I love scotch eggs. Never heard of them, let alone tried one before coming to London and now I am happy to publicly declare love. Obviously, like all objects of affection they vary from the utterly disgusting to the thoroughly sublime. The former can be illustrated by those sold in most supermarkets - especially the 'mini' variety and most definitely the bizarre 'egg roll' version where some unspecified ground bits from a pig encase 'egg' that is simply one long tube of yellow inside another tube of white to create a metre length roll encased in crumb to be bought by the slice. Wrong.
Then there are the ones I buy sometimes from Ginger Pig with a proper tasty egg in the centre of well spiced minced pork in a lovely crispy crumby coating. Sliced into quarters it makes for an intensely savoury snack after shopping at Borough Market. They remained my favourite until an evening spent courtesy of the Sherry Institute of Spain where I learned a lot about sherry and the pairing was done by the incomparable Heston Blumenthal. He served up quail's eggs wrapped in pork mince to go with, I think, amontillado, and they came out warm with the yolk still runny and they stayed in my mind as a truly lovely thing to eat.
Last night I progressed further on my journey of the scotch egg. Qype organised a sort of masterclass in the finer arts of this peculiarly British treat at the Coach & Horses in Clerkenwell, led by their talented and charming young chef, Henry Herbert. With sixteen of us gathered in a back room of this charming pub he gave an intro to the egg - and the generally accepted anecdote that the first scotch egg was made by Fortnum & Mason for one of their clients looking for a handheld snack to sup on as they travelled. They were presented with an egg wrapped in haggis before crumbing and deep frying, hence the 'scotch' connection. There are other stories, that they are from a Scottish breakfast, or that 'scotch' is meant as a verb in relation to the egg, the hiding of it being I guess like the use of scotch in relation to rumour. Who knows.
Moving swiftly on Henry demonstrated his mix. Pork shoulder and belly minced together for optimum flavour is the base. Add, in quantities that seem right, mace - preferably freshly ground, cayenne - the hotter the better, chopped sage because pork and sage are lovely together, caremalised shallots because the only thing nicer than pork and sage is pork with sage and onion, some Colemans mustard because this is an English dish, a generous grinding of black pepper and lastly a serious quantity of salt.

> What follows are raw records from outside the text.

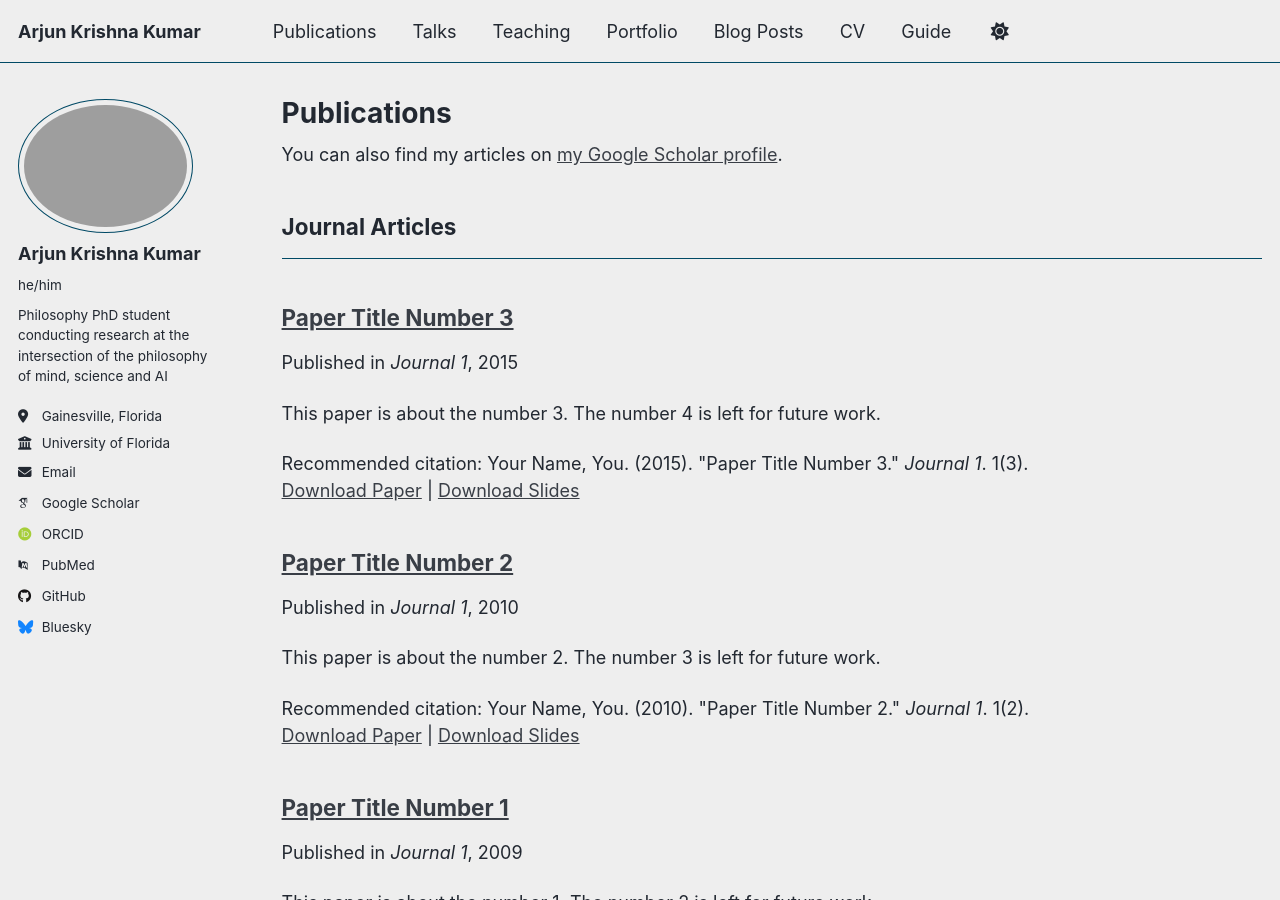
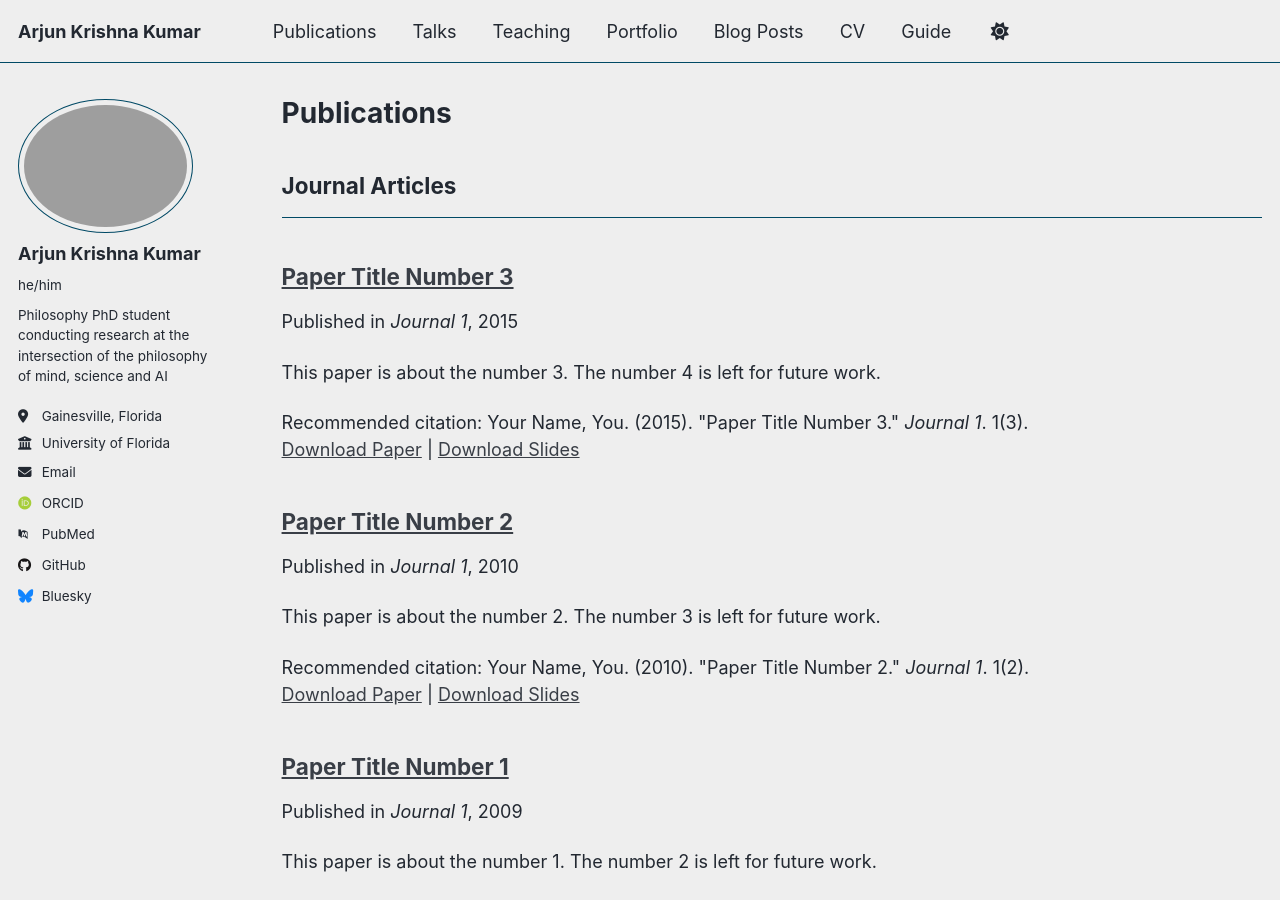
Before and after one commit to arjun-kk/arjun-kk.github.io, a Jekyll site: the page built from _pages/publications.html, in a window 1280 px wide and 900 px high. Built offline with Jekyll 4.4.1, drawn with Linux system fonts in a browser that asks for light colours; some web fonts are replaced; a script that is not in the unit is left out; part of the change alters nothing that is shown.

Commit message:
Update _config.yml

```diff
--- a/_config.yml
+++ b/_config.yml
@@ -33,12 +33,12 @@ author:
   email            : "arjun948[at]gmail[dot]com"
 
   # Academic websites
-  academia         : # URL
+  philpapers       : "https://philpeople.org/profiles/arjun-krishna-kumar"
   arxiv            : # URL - Update with the correct link to your profile
-  googlescholar    : "https://scholar.google.com/citations?user=PS_CX0AAAAAJ"
+  googlescholar    : # https://scholar.google.com/citations?user=PS_CX0AAAAAJ
   inspire-hep      : # URL
   impactstory      : # URL
-  orcid            : "https://orcid.org/yourorcidurl"
+  orcid            : "https://orcid.org/0009-0000-4779-2031"
   semantic         : # URL
   pubmed           : "https://www.ncbi.nlm.nih.gov/pubmed/?term=john+snow"
   researchgate     : # URL
```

Henry posited the theory that the key to well cooked food is simply the addition of the appropriate amount of salt, it is what will make the dish work, and that it is simply fallacy to add none or not much on the basis that salt can be added after serving and it will achieve the same effect. Makes a lot of sense to me.
After that lot was thoroughly mixed we got to join in the fun. We peeled hardboiled eggs and got ourselves a lump of mince mix - approximately 50g each - while Henry went round and gave each of us a sheet of clingfilm. This is chef secret time. In the middle of the sheet of film flatten the meat into a vague circle/oval and put the egg in the middle of that. Using the clingfilm a bit like a sushi mat guide the meat around the outside of the egg till it is fully encased (scotched perhaps!).
Then for the coating. Try to remember to use both hands but only one at a time keeping one dry and using the other for dipping in milky egg ( a process that is harder than it sounds!). With what will be the dry hand first roll your egg in seasoned flour. Take it out with your other hand - soon to be the wet one - and dip it in a bowl of milk and eggs whisked together. Still using the wet hand, take the egg from that bowl and put it into a bowl of finely ground breadcrumbs. Swap hands (!) and roll the egg round till its coated in crumbs with the dry hand. Take the egg from the bowl with the wet hand and put it into the beaten egg again. Roll it round till it is once again covered in a film of liquid take it out - still the wet hand - and drop it into a bowl of coarse breadcrumbs. With the dry hand make sure the egg is thoroughly covered. Use whichever hand you have spare to remove the crumbed egg - unless you're making more than one, in which case keep repeating the process till you're done.
At this point all the eggs, an interesting collection of shapes and sizes, were collected up on a tray and whisked away to the kitchen to be deep fried in groundnut oil at 180C for about 5 minutes, then finished in the oven for about 7 minutes.
They reappeared crisp, golden and hot. The perfect ones had a slightly runny yolk when cut open. Eat immediately with fingers licked at the end.
Brilliant. My new equal favourite.